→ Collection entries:
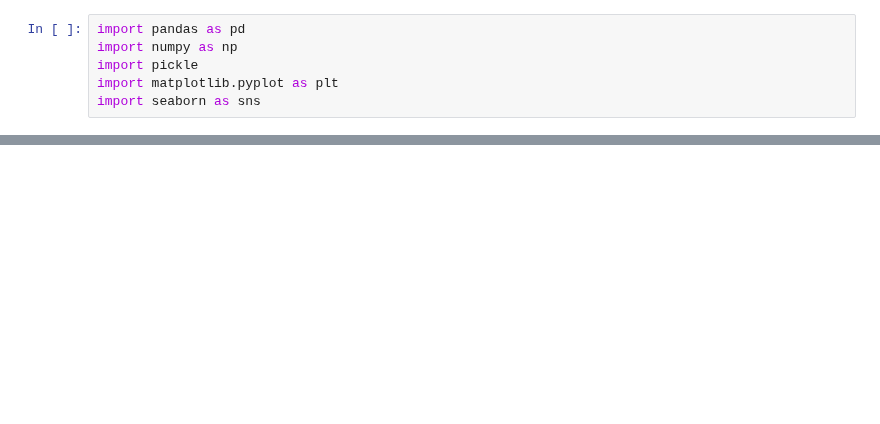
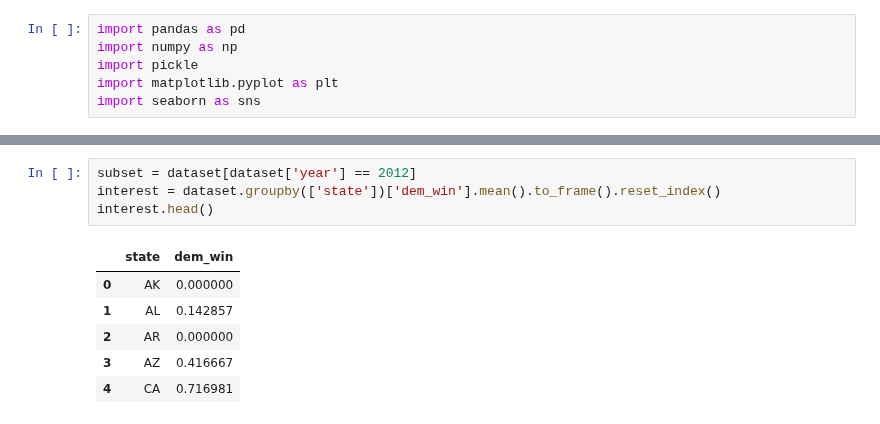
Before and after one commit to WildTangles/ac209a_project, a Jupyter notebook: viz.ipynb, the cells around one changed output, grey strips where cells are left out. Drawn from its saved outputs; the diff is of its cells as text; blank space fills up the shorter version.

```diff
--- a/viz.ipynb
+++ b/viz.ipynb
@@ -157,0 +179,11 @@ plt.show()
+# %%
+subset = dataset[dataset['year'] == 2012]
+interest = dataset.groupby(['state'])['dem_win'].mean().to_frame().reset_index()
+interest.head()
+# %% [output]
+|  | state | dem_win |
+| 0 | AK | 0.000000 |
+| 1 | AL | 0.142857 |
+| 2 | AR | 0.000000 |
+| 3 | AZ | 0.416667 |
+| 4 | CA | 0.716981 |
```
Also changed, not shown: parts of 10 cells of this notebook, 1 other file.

→ Exercise instructions: Copy out each line of the data that holds the string "notebook".

→ Exercise output:
Before and after one commit to WildTangles/ac209a_project, a Jupyter notebook: viz.ipynb, the cells around one changed output, grey strips where cells are left out. Drawn from its saved outputs; the diff is of its cells as text; blank space fills up the shorter version.
Also changed, not shown: parts of 10 cells of this notebook, 1 other file.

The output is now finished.